How do local communities' requirements affect the project scope?

That's part of our risk management plan. The scope of these projects can change often as we take into account stakeholders' specific requirements, or even as logistical challenges arise. We work with local experts who have experience in these locations, and we identify and mitigate risks based on their input. For example, bringing a certain container onto the project site can take eight hours just to travel 60 kilometers (37 miles). We've spent about a month with tribal members just to check the roads and see what work needed to be done. You can't Google that—there's no data available about the countryside's road conditions. So we had to set up a schedule contingency and be able to adapt the schedule. The main thing is being flexible. PM

Small Talk

What's the one skill every project manager should have?

Being able to manage people from different cultures and understanding that we don't all look at the world in the same way.

What's the best professional advice you ever received?

Keep an open mind. People have to be allowed to not agree with you, even if in the end you make the decision.

What movie has special meaning for you?

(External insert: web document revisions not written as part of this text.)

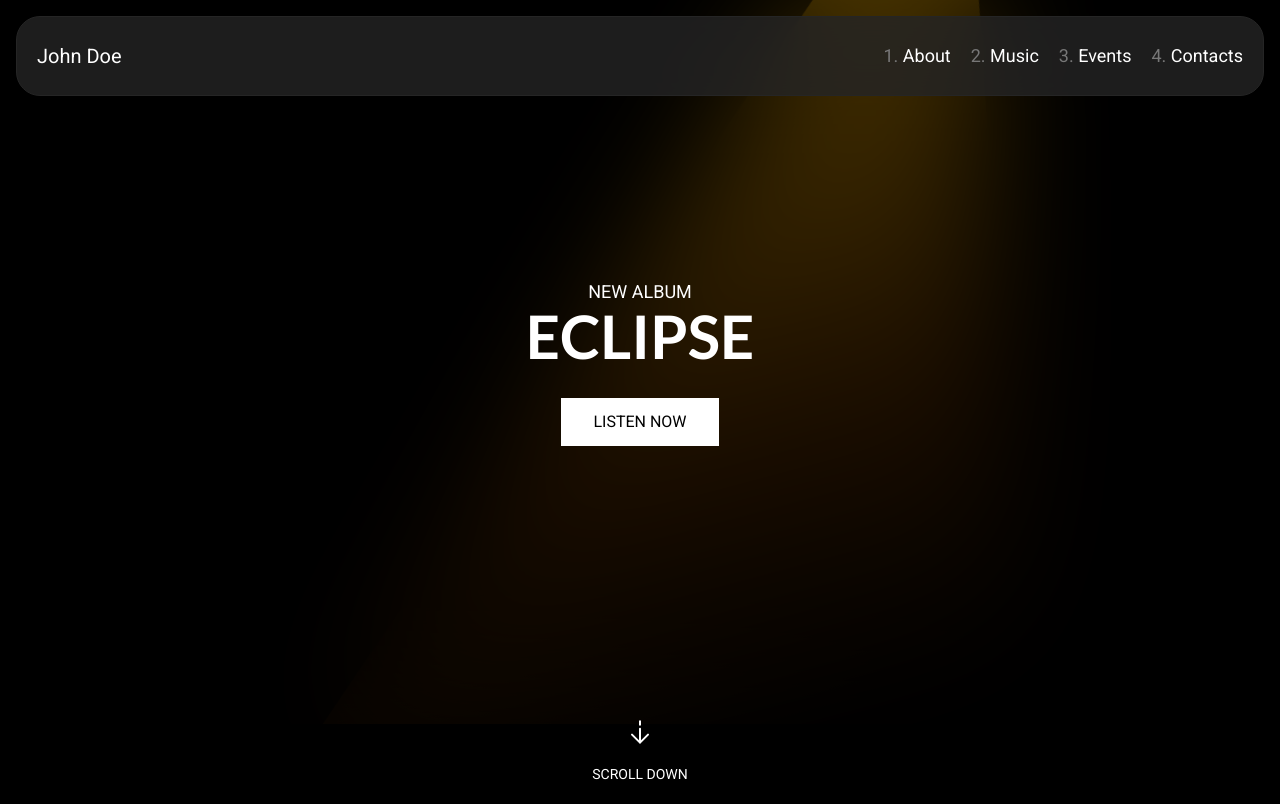
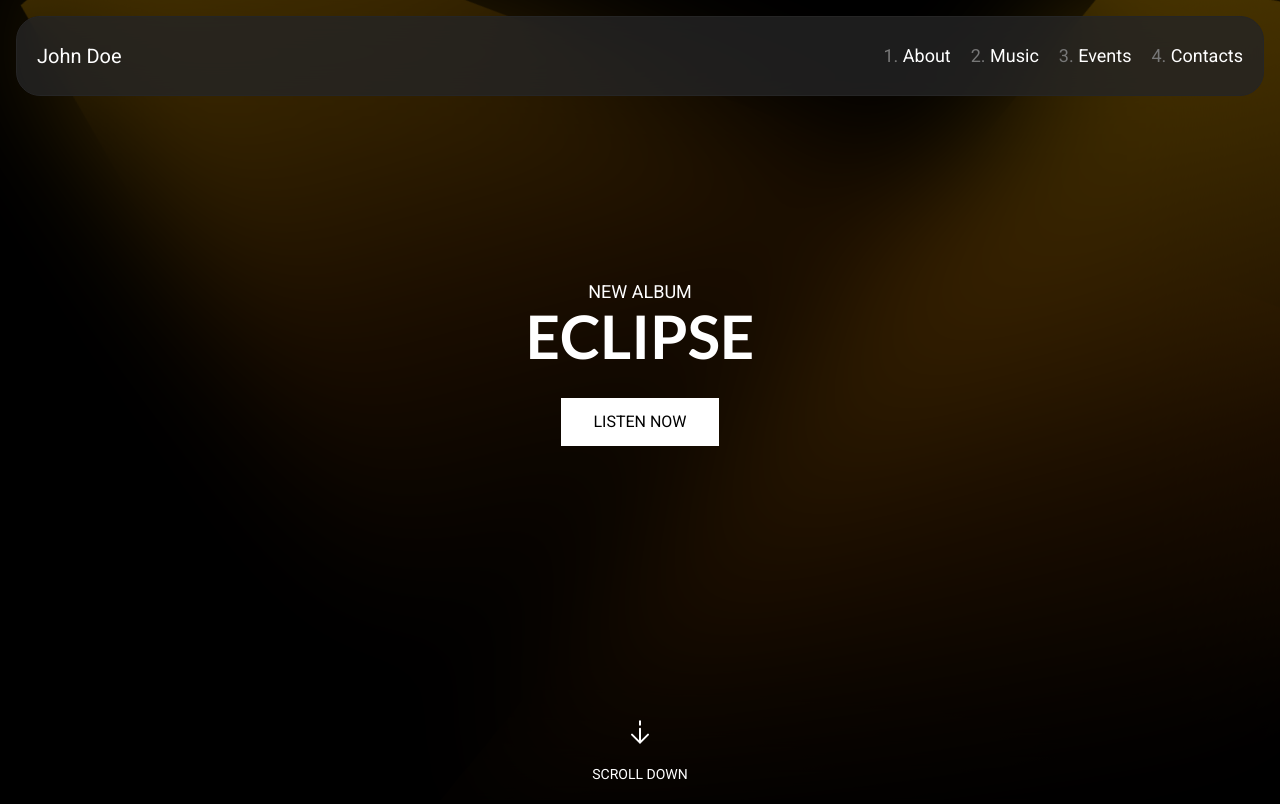
Before and after one commit to gspataro/Eclipse, a website built with Vite: page index.html in a window 1280 px wide. Shown: the top 804 px of the page. Built offline with nearby package versions, Linux system fonts and the light colour scheme.

Commit message:
update: improve spotlight

```diff
--- a/index.html
+++ b/index.html
@@ -82,14 +82,14 @@
             </div>
         </header>
         <main>
-            <section id="hero" class="w-screen h-screen flex flex-col">
-                <div class="relative flex-1">
+            <section id="hero" class="w-screen h-screen flex flex-col relative">
+                <div class="flex-1">
                     <!-- SPOT LIGHT -->
                     <div class="bg-black backdrop-blur-3xl absolute w-full h-full block -z-10 overflow-hidden">
                         <div class="bg-black/70 backdrop-blur-3xl absolute inset-0 z-10"></div>
                         <div class="
                         spotlight
-                        w-3/4
+                        w-full
                         h-full
                         -z-10
                         absolute
@@ -97,6 +97,28 @@
                         origin-top-right
                         rotate-0
                         animate-lamp-swing
+                        "></div>
+                        <div class="
+                        spotlight
+                        spotlight--reverse
+                        w-full
+                        h-full
+                        -z-10
+                        absolute
+                        -top-18
+                        origin-top-left
+                        rotate-0
+                        animate-lamp-swing
+                        "></div>
+                        <div class="
+                        h-40
+                        bg-linear-to-t
+                        from-black/70
+                        to-black/0
+                        w-full
+                        absolute
+                        bottom-0
+                        z-0
                         "></div>
                     </div>
                     <!-- END SPOT LIGHT -->
--- a/src/style.css
+++ b/src/style.css
@@ -108,13 +108,17 @@
 
 @layer components {
     .spotlight {
-        clip-path: polygon(87% 0, 100% 10%, 86.69% 99.58%, 0.82% 99.06%);
+        clip-path: polygon(87% 0%, 100% 10%, 85% 100%, 0% 100%);
         @apply
             bg-gradient-to-b
             from-amber-400
             via-amber-600/40
             via-60%
             to-amber-400/0;
+    }
+
+    .spotlight--reverse {
+        clip-path: polygon(13% 0%, 0% 10%, 15% 100%, 100% 100%);
     }
 
     .btn {
```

Argo. It's a very good example of project management that resonates with me—working for a U.S. organization when your project is in another country.